• [TASK DESCRIPTION]
Repeat the whole listing, keeping every word and every line intact.

• [INPUT FOR THIS TASK]
------------------------
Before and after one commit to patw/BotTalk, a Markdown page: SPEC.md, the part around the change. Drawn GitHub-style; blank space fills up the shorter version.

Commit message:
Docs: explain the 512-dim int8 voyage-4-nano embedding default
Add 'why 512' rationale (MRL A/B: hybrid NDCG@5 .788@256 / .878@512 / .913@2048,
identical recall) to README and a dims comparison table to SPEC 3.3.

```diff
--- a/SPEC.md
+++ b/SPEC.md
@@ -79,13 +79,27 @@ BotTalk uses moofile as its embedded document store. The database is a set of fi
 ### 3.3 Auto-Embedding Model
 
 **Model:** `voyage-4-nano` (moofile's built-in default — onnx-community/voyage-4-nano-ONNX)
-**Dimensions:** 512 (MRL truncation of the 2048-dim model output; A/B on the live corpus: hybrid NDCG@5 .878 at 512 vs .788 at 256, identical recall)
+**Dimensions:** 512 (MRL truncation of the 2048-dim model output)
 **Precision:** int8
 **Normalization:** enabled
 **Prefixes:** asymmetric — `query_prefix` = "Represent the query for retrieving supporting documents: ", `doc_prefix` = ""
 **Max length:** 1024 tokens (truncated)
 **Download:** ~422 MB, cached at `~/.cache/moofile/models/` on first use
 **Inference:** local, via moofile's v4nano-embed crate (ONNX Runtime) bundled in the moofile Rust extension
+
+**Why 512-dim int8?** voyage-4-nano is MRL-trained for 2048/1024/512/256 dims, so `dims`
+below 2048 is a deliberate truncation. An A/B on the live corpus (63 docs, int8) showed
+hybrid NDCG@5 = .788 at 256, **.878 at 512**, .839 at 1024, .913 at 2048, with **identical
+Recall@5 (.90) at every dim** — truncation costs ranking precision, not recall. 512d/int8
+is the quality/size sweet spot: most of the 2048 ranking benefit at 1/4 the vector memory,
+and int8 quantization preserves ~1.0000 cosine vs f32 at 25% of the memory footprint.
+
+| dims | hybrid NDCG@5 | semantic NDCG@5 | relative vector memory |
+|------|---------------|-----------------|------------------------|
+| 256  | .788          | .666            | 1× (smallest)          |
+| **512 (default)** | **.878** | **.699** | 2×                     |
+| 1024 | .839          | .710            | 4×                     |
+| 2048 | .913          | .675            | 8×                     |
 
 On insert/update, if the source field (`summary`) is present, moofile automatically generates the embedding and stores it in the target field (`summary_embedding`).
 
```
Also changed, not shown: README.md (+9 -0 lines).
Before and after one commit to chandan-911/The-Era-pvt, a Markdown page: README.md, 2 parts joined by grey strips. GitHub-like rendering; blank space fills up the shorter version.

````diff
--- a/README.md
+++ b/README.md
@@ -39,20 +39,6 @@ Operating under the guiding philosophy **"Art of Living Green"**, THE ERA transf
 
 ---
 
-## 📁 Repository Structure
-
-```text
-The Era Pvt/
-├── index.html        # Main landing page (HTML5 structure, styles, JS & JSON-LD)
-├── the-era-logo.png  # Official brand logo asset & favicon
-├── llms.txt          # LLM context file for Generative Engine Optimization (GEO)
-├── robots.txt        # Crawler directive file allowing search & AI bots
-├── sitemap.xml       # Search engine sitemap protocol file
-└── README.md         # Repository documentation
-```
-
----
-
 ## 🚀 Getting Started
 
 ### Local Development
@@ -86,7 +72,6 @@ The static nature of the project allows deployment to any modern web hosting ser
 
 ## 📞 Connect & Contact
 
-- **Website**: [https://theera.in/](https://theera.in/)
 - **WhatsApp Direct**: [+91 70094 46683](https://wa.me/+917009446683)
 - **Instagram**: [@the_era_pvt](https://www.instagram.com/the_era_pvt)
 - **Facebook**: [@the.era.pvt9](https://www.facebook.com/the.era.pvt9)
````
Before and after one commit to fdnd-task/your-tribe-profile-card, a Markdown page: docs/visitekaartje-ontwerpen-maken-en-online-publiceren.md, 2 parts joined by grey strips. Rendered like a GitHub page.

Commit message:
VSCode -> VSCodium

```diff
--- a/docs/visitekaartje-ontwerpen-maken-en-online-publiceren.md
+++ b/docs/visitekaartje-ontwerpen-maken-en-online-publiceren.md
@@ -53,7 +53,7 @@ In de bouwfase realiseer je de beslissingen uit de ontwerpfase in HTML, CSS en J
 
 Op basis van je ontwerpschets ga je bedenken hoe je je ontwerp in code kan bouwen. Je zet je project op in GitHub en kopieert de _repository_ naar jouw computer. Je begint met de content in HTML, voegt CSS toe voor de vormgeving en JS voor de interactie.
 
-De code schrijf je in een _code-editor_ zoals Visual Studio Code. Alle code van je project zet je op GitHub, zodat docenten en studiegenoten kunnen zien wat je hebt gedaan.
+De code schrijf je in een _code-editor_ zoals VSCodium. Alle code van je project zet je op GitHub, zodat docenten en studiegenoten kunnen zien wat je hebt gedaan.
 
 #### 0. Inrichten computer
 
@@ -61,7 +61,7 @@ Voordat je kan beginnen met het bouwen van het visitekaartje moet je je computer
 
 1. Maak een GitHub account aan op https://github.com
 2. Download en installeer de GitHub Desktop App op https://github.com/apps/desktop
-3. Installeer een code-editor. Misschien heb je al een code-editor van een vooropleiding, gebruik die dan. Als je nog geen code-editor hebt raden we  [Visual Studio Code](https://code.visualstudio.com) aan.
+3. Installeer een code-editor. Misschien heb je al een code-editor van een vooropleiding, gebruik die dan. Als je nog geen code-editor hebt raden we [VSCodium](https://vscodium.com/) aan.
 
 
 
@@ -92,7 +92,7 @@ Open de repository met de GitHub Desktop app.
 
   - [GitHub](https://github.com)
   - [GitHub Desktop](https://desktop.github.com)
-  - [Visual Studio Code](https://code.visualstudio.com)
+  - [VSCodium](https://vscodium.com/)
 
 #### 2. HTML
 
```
------------------------
• [REPLY]
Before and after one commit to patw/BotTalk, a Markdown page: SPEC.md, the part around the change. Drawn GitHub-style; blank space fills up the shorter version.

Commit message:
Docs: explain the 512-dim int8 voyage-4-nano embedding default
Add 'why 512' rationale (MRL A/B: hybrid NDCG@5 .788@256 / .878@512 / .913@2048,
identical recall) to README and a dims comparison table to SPEC 3.3.

```diff
--- a/SPEC.md
+++ b/SPEC.md
@@ -79,13 +79,27 @@ BotTalk uses moofile as its embedded document store. The database is a set of fi
 ### 3.3 Auto-Embedding Model
 
 **Model:** `voyage-4-nano` (moofile's built-in default — onnx-community/voyage-4-nano-ONNX)
-**Dimensions:** 512 (MRL truncation of the 2048-dim model output; A/B on the live corpus: hybrid NDCG@5 .878 at 512 vs .788 at 256, identical recall)
+**Dimensions:** 512 (MRL truncation of the 2048-dim model output)
 **Precision:** int8
 **Normalization:** enabled
 **Prefixes:** asymmetric — `query_prefix` = "Represent the query for retrieving supporting documents: ", `doc_prefix` = ""
 **Max length:** 1024 tokens (truncated)
 **Download:** ~422 MB, cached at `~/.cache/moofile/models/` on first use
 **Inference:** local, via moofile's v4nano-embed crate (ONNX Runtime) bundled in the moofile Rust extension
+
+**Why 512-dim int8?** voyage-4-nano is MRL-trained for 2048/1024/512/256 dims, so `dims`
+below 2048 is a deliberate truncation. An A/B on the live corpus (63 docs, int8) showed
+hybrid NDCG@5 = .788 at 256, **.878 at 512**, .839 at 1024, .913 at 2048, with **identical
+Recall@5 (.90) at every dim** — truncation costs ranking precision, not recall. 512d/int8
+is the quality/size sweet spot: most of the 2048 ranking benefit at 1/4 the vector memory,
+and int8 quantization preserves ~1.0000 cosine vs f32 at 25% of the memory footprint.
+
+| dims | hybrid NDCG@5 | semantic NDCG@5 | relative vector memory |
+|------|---------------|-----------------|------------------------|
+| 256  | .788          | .666            | 1× (smallest)          |
+| **512 (default)** | **.878** | **.699** | 2×                     |
+| 1024 | .839          | .710            | 4×                     |
+| 2048 | .913          | .675            | 8×                     |
 
 On insert/update, if the source field (`summary`) is present, moofile automatically generates the embedding and stores it in the target field (`summary_embedding`).
 
```
Also changed, not shown: README.md (+9 -0 lines).
Before and after one commit to chandan-911/The-Era-pvt, a Markdown page: README.md, 2 parts joined by grey strips. GitHub-like rendering; blank space fills up the shorter version.

````diff
--- a/README.md
+++ b/README.md
@@ -39,20 +39,6 @@ Operating under the guiding philosophy **"Art of Living Green"**, THE ERA transf
 
 ---
 
-## 📁 Repository Structure
-
-```text
-The Era Pvt/
-├── index.html        # Main landing page (HTML5 structure, styles, JS & JSON-LD)
-├── the-era-logo.png  # Official brand logo asset & favicon
-├── llms.txt          # LLM context file for Generative Engine Optimization (GEO)
-├── robots.txt        # Crawler directive file allowing search & AI bots
-├── sitemap.xml       # Search engine sitemap protocol file
-└── README.md         # Repository documentation
-```
-
----
-
 ## 🚀 Getting Started
 
 ### Local Development
@@ -86,7 +72,6 @@ The static nature of the project allows deployment to any modern web hosting ser
 
 ## 📞 Connect & Contact
 
-- **Website**: [https://theera.in/](https://theera.in/)
 - **WhatsApp Direct**: [+91 70094 46683](https://wa.me/+917009446683)
 - **Instagram**: [@the_era_pvt](https://www.instagram.com/the_era_pvt)
 - **Facebook**: [@the.era.pvt9](https://www.facebook.com/the.era.pvt9)
````
Before and after one commit to fdnd-task/your-tribe-profile-card, a Markdown page: docs/visitekaartje-ontwerpen-maken-en-online-publiceren.md, 2 parts joined by grey strips. Rendered like a GitHub page.

Commit message:
VSCode -> VSCodium

```diff
--- a/docs/visitekaartje-ontwerpen-maken-en-online-publiceren.md
+++ b/docs/visitekaartje-ontwerpen-maken-en-online-publiceren.md
@@ -53,7 +53,7 @@ In de bouwfase realiseer je de beslissingen uit de ontwerpfase in HTML, CSS en J
 
 Op basis van je ontwerpschets ga je bedenken hoe je je ontwerp in code kan bouwen. Je zet je project op in GitHub en kopieert de _repository_ naar jouw computer. Je begint met de content in HTML, voegt CSS toe voor de vormgeving en JS voor de interactie.
 
-De code schrijf je in een _code-editor_ zoals Visual Studio Code. Alle code van je project zet je op GitHub, zodat docenten en studiegenoten kunnen zien wat je hebt gedaan.
+De code schrijf je in een _code-editor_ zoals VSCodium. Alle code van je project zet je op GitHub, zodat docenten en studiegenoten kunnen zien wat je hebt gedaan.
 
 #### 0. Inrichten computer
 
@@ -61,7 +61,7 @@ Voordat je kan beginnen met het bouwen van het visitekaartje moet je je computer
 
 1. Maak een GitHub account aan op https://github.com
 2. Download en installeer de GitHub Desktop App op https://github.com/apps/desktop
-3. Installeer een code-editor. Misschien heb je al een code-editor van een vooropleiding, gebruik die dan. Als je nog geen code-editor hebt raden we  [Visual Studio Code](https://code.visualstudio.com) aan.
+3. Installeer een code-editor. Misschien heb je al een code-editor van een vooropleiding, gebruik die dan. Als je nog geen code-editor hebt raden we [VSCodium](https://vscodium.com/) aan.
 
 
 
@@ -92,7 +92,7 @@ Open de repository met de GitHub Desktop app.
 
   - [GitHub](https://github.com)
   - [GitHub Desktop](https://desktop.github.com)
-  - [Visual Studio Code](https://code.visualstudio.com)
+  - [VSCodium](https://vscodium.com/)
 
 #### 2. HTML
 
```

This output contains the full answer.